Anyway, there we all were tonight, standing around in the chilly dampness in front of City Hall. Zach Lutz, the UNITE HERE! union organizer said a few words, Cynthia Rodrigues from the Central Labor Council named all the unions that were represented — UNITE HERE, Carpenters, SEIU Local 1199, AFT, UWUA, etc. — and I gave the invocation. But the important speakers, the ones we came to hear, were some of the people who work at Eagle Industries. One woman gave specifics of which parts of the factory have been shut down. Another woman told how she had been fired because she was considered disruptive, because she was helping organize the workers. A couple of them spoke in Spanish, while one of their co-workers translated into English. Everyone cheered them after they spoke, and you could see them stand up a little straighter at that — although I suspect those momentary cheers will be small comfort tomorrow when they’re back at work.

The mayor of New Bedford came out of City Hall, and told the crowd that he has contacted both U.S. senators from our state, and our U.S. representative, and they are all committed to making sure all 330 jobs at the Eagle plant stay in the city; then he left quickly for another event. Suddenly someone noticed that one of the supervisors from Eagle, a woman named Dana, was sitting in a parked car watching the rally, keeping an eye on which workers were in attendance. Someone from one of the other local unions (I think he was from the Carpenter’s Union) started chanting, Shame on Dana! and everyone took up the chant for a moment. A guy beside me muttered disgustedly, That’s where our tax dollars go — what he meant was: The only work that the plant gets is from the Department of Defense and they’re using tax dollars from government defense contracts to pay their managers to spy on their workers.

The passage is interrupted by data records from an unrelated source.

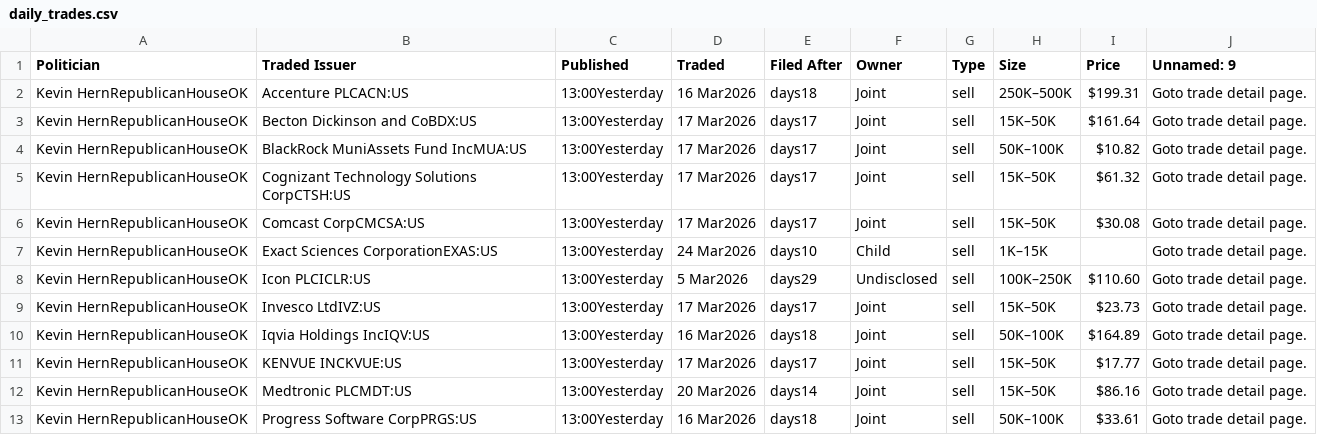
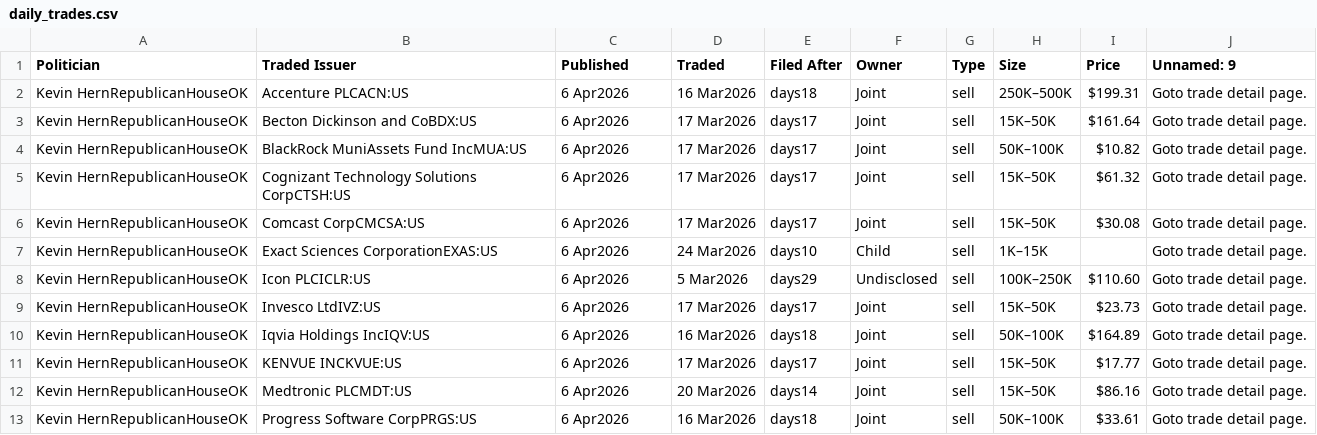
Before and after one commit to ParijatDutta/alpha-engine, a CSV file: daily_trades.csv, drawn as a sheet.

```diff
--- a/daily_trades.csv
+++ b/daily_trades.csv
@@ -1,13 +1,13 @@
 Politician,Traded Issuer,Published,Traded,Filed After,Owner,Type,Size,Price,Unnamed: 9
-Kevin HernRepublicanHouseOK,Accenture PLCACN:US,13:00Yesterday,16 Mar2026,days18,Joint,sell,250K–500K,$199.31,Goto trade detail page.
-Kevin HernRepublicanHouseOK,Becton Dickinson and CoBDX:US,13:00Yesterday,17 Mar2026,days17,Joint,sell,15K–50K,$161.64,Goto trade detail page.
-Kevin HernRepublicanHouseOK,BlackRock MuniAssets Fund IncMUA:US,13:00Yesterday,17 Mar2026,days17,Joint,sell,50K–100K,$10.82,Goto trade detail page.
-Kevin HernRepublicanHouseOK,Cognizant Technology Solutions CorpCTSH:US,13:00Yesterday,17 Mar2026,days17,Joint,sell,15K–50K,$61.32,Goto trade detail page.
-Kevin HernRepublicanHouseOK,Comcast CorpCMCSA:US,13:00Yesterday,17 Mar2026,days17,Joint,sell,15K–50K,$30.08,Goto trade detail page.
-Kevin HernRepublicanHouseOK,Exact Sciences CorporationEXAS:US,13:00Yesterday,24 Mar2026,days10,Child,sell,1K–15K,,Goto trade detail page.
-Kevin HernRepublicanHouseOK,Icon PLCICLR:US,13:00Yesterday,5 Mar2026,days29,Undisclosed,sell,100K–250K,$110.60,Goto trade detail page.
-Kevin HernRepublicanHouseOK,Invesco LtdIVZ:US,13:00Yesterday,17 Mar2026,days17,Joint,sell,15K–50K,$23.73,Goto trade detail page.
-Kevin HernRepublicanHouseOK,Iqvia Holdings IncIQV:US,13:00Yesterday,16 Mar2026,days18,Joint,sell,50K–100K,$164.89,Goto trade detail page.
-Kevin HernRepublicanHouseOK,KENVUE INCKVUE:US,13:00Yesterday,17 Mar2026,days17,Joint,sell,15K–50K,$17.77,Goto trade detail page.
-Kevin HernRepublicanHouseOK,Medtronic PLCMDT:US,13:00Yesterday,20 Mar2026,days14,Joint,sell,15K–50K,$86.16,Goto trade detail page.
-Kevin HernRepublicanHouseOK,Progress Software CorpPRGS:US,13:00Yesterday,16 Mar2026,days18,Joint,sell,50K–100K,$33.61,Goto trade detail page.
+Kevin HernRepublicanHouseOK,Accenture PLCACN:US,6 Apr2026,16 Mar2026,days18,Joint,sell,250K–500K,$199.31,Goto trade detail page.
+Kevin HernRepublicanHouseOK,Becton Dickinson and CoBDX:US,6 Apr2026,17 Mar2026,days17,Joint,sell,15K–50K,$161.64,Goto trade detail page.
+Kevin HernRepublicanHouseOK,BlackRock MuniAssets Fund IncMUA:US,6 Apr2026,17 Mar2026,days17,Joint,sell,50K–100K,$10.82,Goto trade detail page.
+Kevin HernRepublicanHouseOK,Cognizant Technology Solutions CorpCTSH:US,6 Apr2026,17 Mar2026,days17,Joint,sell,15K–50K,$61.32,Goto trade detail page.
+Kevin HernRepublicanHouseOK,Comcast CorpCMCSA:US,6 Apr2026,17 Mar2026,days17,Joint,sell,15K–50K,$30.08,Goto trade detail page.
+Kevin HernRepublicanHouseOK,Exact Sciences CorporationEXAS:US,6 Apr2026,24 Mar2026,days10,Child,sell,1K–15K,,Goto trade detail page.
+Kevin HernRepublicanHouseOK,Icon PLCICLR:US,6 Apr2026,5 Mar2026,days29,Undisclosed,sell,100K–250K,$110.60,Goto trade detail page.
+Kevin HernRepublicanHouseOK,Invesco LtdIVZ:US,6 Apr2026,17 Mar2026,days17,Joint,sell,15K–50K,$23.73,Goto trade detail page.
+Kevin HernRepublicanHouseOK,Iqvia Holdings IncIQV:US,6 Apr2026,16 Mar2026,days18,Joint,sell,50K–100K,$164.89,Goto trade detail page.
+Kevin HernRepublicanHouseOK,KENVUE INCKVUE:US,6 Apr2026,17 Mar2026,days17,Joint,sell,15K–50K,$17.77,Goto trade detail page.
+Kevin HernRepublicanHouseOK,Medtronic PLCMDT:US,6 Apr2026,20 Mar2026,days14,Joint,sell,15K–50K,$86.16,Goto trade detail page.
+Kevin HernRepublicanHouseOK,Progress Software CorpPRGS:US,6 Apr2026,16 Mar2026,days18,Joint,sell,50K–100K,$33.61,Goto trade detail page.
```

By then it was time to troop upstairs to the Council Chambers. Those who could squeezed in on the main floor, and the rest of us milled around outside the door or slipped upstairs to the balcony. I had to leave early for an event at the church — when I left, everyone was sitting there waiting for the Council meeting to begin, waiting for the city council to resolve to keep jobs in New Bedford, hoping that our city wouldn’t lose another 330 jobs just because the absentee owners of Eagle Industries decide they can get cheaper, more compliant workers at their plant in Puerto Rico.